Ear Infection - Antibiotics Work!




The data are in!  The NIH funded placebo-controlled trial of augmentin vs. placebo in children ages 6 months to two years with well documented otitis media (AOM) shows that antibiotics work at some cost of increased adverse events.  In this study, careful tympanography (assessing the swelling, redness and lack of movement of the tympanic membrane) was carried out to document that patients had acute otitis media usually caused by bacterial pathogens and not the confusing, and usually non-bacterially caused serous otitis.  A drawback of the study was that ear punctures were not performed – but even as it was, it took three years to complete enrollment.

The study enrolled 291 patients of whom 284 completed therapy. The only serious adverse events in the trial included one case of mastoiditis and one of pneumonia in the placebo arm. There was an increased incidence of diarrhea, diaper rash and thrush in the antibiotic treated group. Although the overall protocol-defined time to resolution of symptoms did not differ between groups, the antibiotic group did have a significantly faster rate of durable resolution of symptoms (symptoms resolved over two questioning periods = 24 hours) than the placebo group.  23% of placebo treated patients were clinical failures compared to 3% of antibiotic treated subjects at the on therapy visit (within 72 hours).   16% of antibiotic-treated patients and 51% of placebo patients were failures at end of therapy (7 days).  These data establish a treatment effect of 11% during the first 72 hours and 35% during the 7 days of therapy. The latter number should establish a reasonable NI margin for non-inferiority trials in otitis media with an endpoint of 7 days. Although not powered for this result, it is possible if not likely that antibiotics would prevent complications such as mastoiditis and pneumonia in patients with AOM. Since this study is contemporary, there is little justification for the usual discounting in defining the NI margin for a non-inferiority trial as usually practiced by the FDA. A 10% margin seems justified and reasonable.

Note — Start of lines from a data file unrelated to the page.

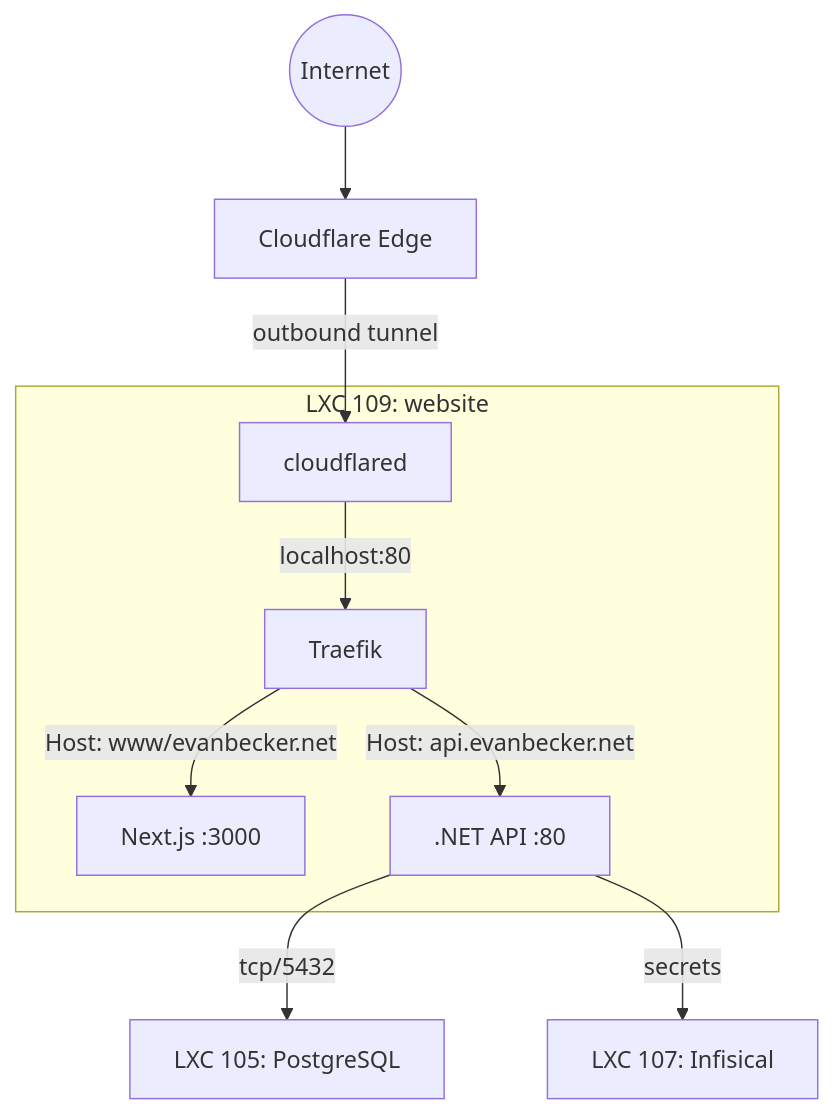
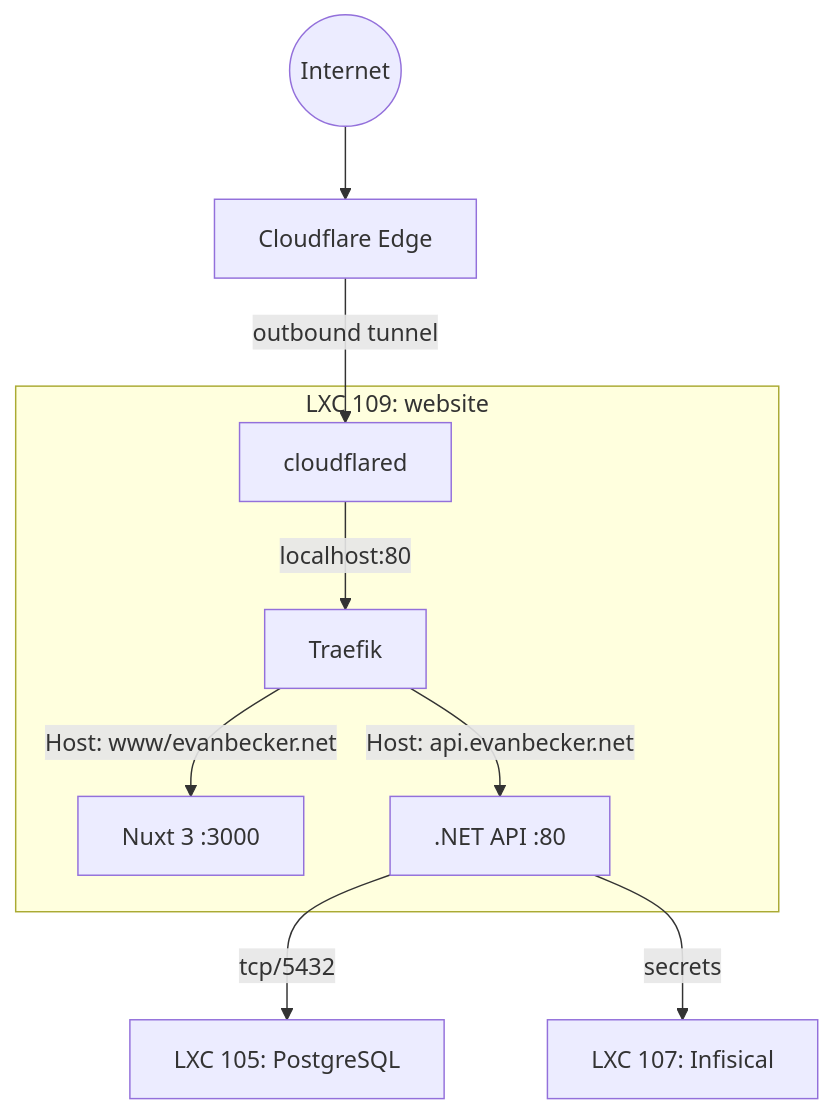
The diagram in infrastructure/website-lxc-setup.md (Evanflow-Studio/www.evanbecker.net), drawn with Mermaid before and after one commit. The commit also changed other lines of this file and 209 other files, not shown here.

First line of the commit message:
Replace Next.js frontend with Nuxt 3

````diff
--- a/infrastructure/website-lxc-setup.md
+++ b/infrastructure/website-lxc-setup.md
@@ -7,14 +7,14 @@
 ```mermaid
 graph TB
     Internet((Internet)) --> CF[Cloudflare Edge]
     CF -->|outbound tunnel| Cloudflared
 
     subgraph LXC109["LXC 109: website"]
         Cloudflared[cloudflared] -->|localhost:80| Traefik
-        Traefik -->|Host: www/evanbecker.net| Client[Next.js :3000]
+        Traefik -->|Host: www/evanbecker.net| Client[Nuxt 3 :3000]
         Traefik -->|Host: api.evanbecker.net| API[.NET API :80]
     end
 
     API -->|tcp/5432| LXC105["LXC 105: PostgreSQL"]
     API -->|secrets| LXC107["LXC 107: Infisical"]
 ```
````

Hopefully, this should be the last placebo-controlled trial needed for acute otitis media in young children.  The data show that when this diagnosis is established carefully, even in the absence of clear microbiological culture confirmation (which would have required puncture of the ear drum for culture), antibiotic therapy is superior to placebo.  It also confirms what most parents already knew – that symptoms resolve more quickly and completely when antibiotics are given than when they are withheld.  One plausible and likely explanation for the failure of previous trials to show a difference between antibiotic therapy and placebo in acute otitis media is the lack of a clear and consistent diagnosis using tympanography.

The current FDA and EMEA guidances require that placebo controlled trials be used to study the efficacy of antibiotics in acute otitis media.  The data provided by this NIH-sponsored trial belie the basis for the regulatory guidance by demonstrating a clear antibiotic effect.  Where do we go from here?  Is there a sponsor out there who would like to rediscuss phase 3 trial design with the FDA or EMEA?  Sanofi-Aventis?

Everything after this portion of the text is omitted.